“We survive and thrive only in an environment of concern, affection, and warmheartedness — or in a single word, compassion,” wrote the Dalai Lama in reflecting on how to live a more purposeful and meaningful life. “The essence of compassion is a desire to alleviate the suffering of others and to promote their well-being. This is the spiritual principle from which all other positive inner values emerge.”
In 2006, Buddhist monk and the Dalai Lama’s disciple Lobsang Phuntsok put this beautiful teaching into practice by creating a unique community for unwanted children called Jhamste Gatsal: The Garden of Love and Compassion. Located in the remote foothills of the Indian Himalayas, it provides a permanent home for over 85 orphaned and abandoned children.
“Everybody gave up hope on us but at this place you are welcome and you have the opportunity to change, and we will be with you no matter what,” says Lobsang Phuntsok to a group of children in the opening scene of the film Tashi and the Monk. “We need to move forward together, supporting each other, carrying each other. And these little ones, even the naughtiest ones, are the most amazing seat of compassion and love. Someday, they will blossom.”
Among the little naughty ones is Tashi Drolma, Jhamste’s newest arrival. Her story paints both tragic and familiar picture: having recently lost her mother and abandoned by an alcoholic father, she was found eating dirt on the side of the road. A wild and troubled five-year-old, Tashi is a big personality in a small body. During the film, as Lobsang and the community work their magic, we witness her transformation from alienation and tantrums into someone capable of making her first friend and opening up to the world.

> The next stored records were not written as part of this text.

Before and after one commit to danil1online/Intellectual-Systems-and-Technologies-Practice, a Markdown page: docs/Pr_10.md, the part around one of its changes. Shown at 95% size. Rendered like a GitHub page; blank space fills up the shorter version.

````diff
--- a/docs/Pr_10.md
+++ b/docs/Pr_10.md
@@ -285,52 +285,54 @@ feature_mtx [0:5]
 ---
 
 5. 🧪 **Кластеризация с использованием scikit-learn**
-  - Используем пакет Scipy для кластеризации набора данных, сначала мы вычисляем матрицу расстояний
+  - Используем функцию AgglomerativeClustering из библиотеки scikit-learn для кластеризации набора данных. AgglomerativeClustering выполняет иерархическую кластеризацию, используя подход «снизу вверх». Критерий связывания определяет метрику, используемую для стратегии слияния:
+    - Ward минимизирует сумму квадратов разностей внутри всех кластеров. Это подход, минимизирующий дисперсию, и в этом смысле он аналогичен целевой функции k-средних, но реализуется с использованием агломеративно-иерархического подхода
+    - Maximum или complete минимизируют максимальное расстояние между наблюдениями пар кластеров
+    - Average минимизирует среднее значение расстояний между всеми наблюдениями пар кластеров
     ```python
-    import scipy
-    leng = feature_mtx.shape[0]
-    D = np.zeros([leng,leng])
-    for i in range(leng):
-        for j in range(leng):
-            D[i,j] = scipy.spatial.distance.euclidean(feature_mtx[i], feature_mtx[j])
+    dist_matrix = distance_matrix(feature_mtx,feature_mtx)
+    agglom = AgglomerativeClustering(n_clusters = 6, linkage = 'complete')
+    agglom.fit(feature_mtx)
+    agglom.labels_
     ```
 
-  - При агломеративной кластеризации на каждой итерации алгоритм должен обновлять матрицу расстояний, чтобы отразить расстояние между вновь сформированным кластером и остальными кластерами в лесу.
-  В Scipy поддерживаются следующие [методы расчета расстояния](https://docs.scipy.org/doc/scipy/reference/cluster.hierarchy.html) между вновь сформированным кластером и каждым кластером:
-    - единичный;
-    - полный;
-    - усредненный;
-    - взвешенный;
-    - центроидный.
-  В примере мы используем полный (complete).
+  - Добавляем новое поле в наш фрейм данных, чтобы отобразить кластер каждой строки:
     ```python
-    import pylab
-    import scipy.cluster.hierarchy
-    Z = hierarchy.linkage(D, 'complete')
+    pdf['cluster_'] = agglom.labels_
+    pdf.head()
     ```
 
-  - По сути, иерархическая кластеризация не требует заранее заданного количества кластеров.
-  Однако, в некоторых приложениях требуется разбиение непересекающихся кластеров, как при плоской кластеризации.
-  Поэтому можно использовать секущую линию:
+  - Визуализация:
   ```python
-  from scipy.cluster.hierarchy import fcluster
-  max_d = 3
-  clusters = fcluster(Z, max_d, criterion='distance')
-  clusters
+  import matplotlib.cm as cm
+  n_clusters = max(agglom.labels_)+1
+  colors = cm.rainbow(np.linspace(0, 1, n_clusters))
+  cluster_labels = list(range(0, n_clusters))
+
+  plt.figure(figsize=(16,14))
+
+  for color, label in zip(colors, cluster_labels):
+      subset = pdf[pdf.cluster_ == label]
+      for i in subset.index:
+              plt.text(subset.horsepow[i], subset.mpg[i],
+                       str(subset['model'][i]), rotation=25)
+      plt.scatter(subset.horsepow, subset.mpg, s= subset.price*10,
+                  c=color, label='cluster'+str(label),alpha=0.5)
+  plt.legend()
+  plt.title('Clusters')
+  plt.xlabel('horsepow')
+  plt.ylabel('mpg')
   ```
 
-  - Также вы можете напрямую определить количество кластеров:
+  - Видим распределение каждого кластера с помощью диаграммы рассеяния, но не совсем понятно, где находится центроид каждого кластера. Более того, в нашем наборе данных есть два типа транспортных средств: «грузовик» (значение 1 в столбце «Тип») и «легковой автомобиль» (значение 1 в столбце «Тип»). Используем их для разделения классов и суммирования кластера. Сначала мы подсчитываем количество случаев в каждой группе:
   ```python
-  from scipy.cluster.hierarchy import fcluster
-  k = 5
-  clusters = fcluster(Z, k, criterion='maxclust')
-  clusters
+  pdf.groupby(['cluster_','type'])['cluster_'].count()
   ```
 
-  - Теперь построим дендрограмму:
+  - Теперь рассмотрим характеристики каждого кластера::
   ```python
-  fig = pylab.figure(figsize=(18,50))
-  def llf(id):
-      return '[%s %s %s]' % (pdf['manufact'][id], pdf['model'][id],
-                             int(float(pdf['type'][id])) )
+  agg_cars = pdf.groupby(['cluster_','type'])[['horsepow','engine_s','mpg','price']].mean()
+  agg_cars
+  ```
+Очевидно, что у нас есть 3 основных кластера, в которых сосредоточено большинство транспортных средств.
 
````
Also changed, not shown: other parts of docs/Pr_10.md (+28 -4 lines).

Although Tashi and the Monk is available for free on the Jhamste Gatsal’s official YouTube channel, you can support the orphanage by purchasing the film, donating, or sponsoring a child. Complement with a short NPR interview where Lobsang Phuntsok and film director Andrew Hinton talk about the challenges and obstacles they faced during the filming process.